_SOURCE MATERIAL_.
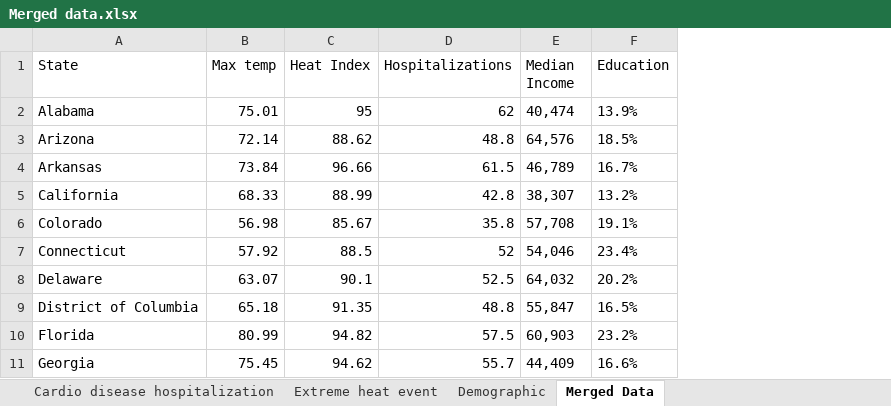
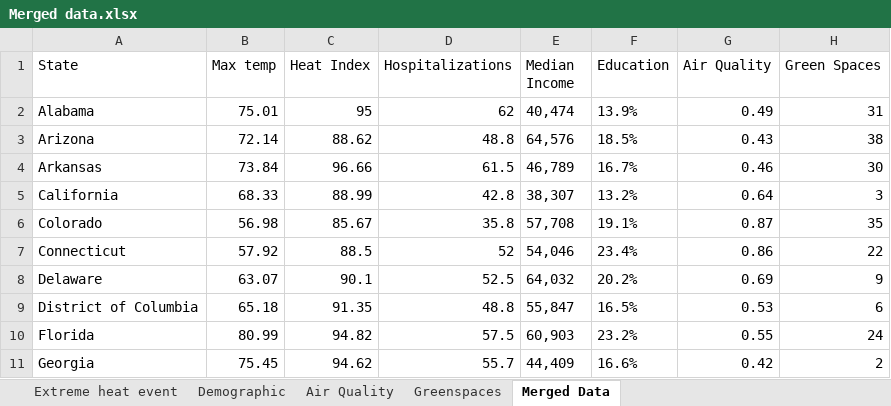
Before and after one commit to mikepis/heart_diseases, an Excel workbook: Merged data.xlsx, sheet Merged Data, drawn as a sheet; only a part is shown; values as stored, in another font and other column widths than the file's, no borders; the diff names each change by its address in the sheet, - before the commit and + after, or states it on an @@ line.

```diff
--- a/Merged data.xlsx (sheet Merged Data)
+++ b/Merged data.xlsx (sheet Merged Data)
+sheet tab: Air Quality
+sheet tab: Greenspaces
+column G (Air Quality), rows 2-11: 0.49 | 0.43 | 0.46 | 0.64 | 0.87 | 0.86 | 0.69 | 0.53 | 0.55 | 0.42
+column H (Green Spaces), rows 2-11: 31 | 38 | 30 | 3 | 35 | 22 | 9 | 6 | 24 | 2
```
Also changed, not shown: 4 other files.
==
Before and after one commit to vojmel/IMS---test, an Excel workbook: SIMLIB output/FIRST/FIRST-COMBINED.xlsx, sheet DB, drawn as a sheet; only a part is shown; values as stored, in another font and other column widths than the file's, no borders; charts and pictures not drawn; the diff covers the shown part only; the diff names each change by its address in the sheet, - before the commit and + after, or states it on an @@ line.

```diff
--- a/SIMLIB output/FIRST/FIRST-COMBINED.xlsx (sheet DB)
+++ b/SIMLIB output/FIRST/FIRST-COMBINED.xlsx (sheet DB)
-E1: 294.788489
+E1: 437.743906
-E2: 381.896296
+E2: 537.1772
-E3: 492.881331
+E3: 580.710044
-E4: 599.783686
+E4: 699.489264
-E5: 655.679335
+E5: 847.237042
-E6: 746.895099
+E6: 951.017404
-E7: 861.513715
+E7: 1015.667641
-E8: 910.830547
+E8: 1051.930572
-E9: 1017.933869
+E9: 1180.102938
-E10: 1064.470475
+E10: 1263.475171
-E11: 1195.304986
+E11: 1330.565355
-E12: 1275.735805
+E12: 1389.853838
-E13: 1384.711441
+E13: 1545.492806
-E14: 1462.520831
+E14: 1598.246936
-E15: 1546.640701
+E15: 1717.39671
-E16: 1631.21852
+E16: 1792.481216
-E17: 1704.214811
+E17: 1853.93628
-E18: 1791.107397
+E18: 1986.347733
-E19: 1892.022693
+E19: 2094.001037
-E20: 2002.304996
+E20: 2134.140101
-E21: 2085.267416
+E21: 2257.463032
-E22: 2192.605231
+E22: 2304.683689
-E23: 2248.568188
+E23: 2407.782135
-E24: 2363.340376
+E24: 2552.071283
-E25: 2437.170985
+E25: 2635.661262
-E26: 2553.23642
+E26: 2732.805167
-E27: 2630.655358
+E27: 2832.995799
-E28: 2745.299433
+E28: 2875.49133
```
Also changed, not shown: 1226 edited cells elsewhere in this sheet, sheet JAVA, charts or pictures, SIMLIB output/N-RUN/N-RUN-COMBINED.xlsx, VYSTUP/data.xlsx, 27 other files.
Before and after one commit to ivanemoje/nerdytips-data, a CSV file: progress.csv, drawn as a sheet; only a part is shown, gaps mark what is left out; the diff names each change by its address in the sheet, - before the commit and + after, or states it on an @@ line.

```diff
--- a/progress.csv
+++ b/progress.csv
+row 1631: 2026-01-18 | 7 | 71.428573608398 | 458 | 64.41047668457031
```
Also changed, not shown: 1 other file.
---
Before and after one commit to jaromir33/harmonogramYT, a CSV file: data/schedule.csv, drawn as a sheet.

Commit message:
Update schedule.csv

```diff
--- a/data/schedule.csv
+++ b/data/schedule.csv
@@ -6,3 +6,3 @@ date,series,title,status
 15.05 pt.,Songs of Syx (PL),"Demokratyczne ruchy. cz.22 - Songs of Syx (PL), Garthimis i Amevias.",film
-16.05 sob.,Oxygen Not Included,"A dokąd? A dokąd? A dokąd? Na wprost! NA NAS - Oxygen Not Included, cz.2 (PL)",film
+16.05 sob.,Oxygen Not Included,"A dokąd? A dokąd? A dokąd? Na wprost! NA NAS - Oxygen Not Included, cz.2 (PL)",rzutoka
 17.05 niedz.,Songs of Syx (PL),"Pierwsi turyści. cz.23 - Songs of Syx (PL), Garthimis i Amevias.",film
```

_ACTIVITY_. Every line of the listing that holds the word "values" is to be found and copied.

_YOUR RESPONSE_.
Before and after one commit to mikepis/heart_diseases, an Excel workbook: Merged data.xlsx, sheet Merged Data, drawn as a sheet; only a part is shown; values as stored, in another font and other column widths than the file's, no borders; the diff names each change by its address in the sheet, - before the commit and + after, or states it on an @@ line.
Before and after one commit to vojmel/IMS---test, an Excel workbook: SIMLIB output/FIRST/FIRST-COMBINED.xlsx, sheet DB, drawn as a sheet; only a part is shown; values as stored, in another font and other column widths than the file's, no borders; charts and pictures not drawn; the diff covers the shown part only; the diff names each change by its address in the sheet, - before the commit and + after, or states it on an @@ line.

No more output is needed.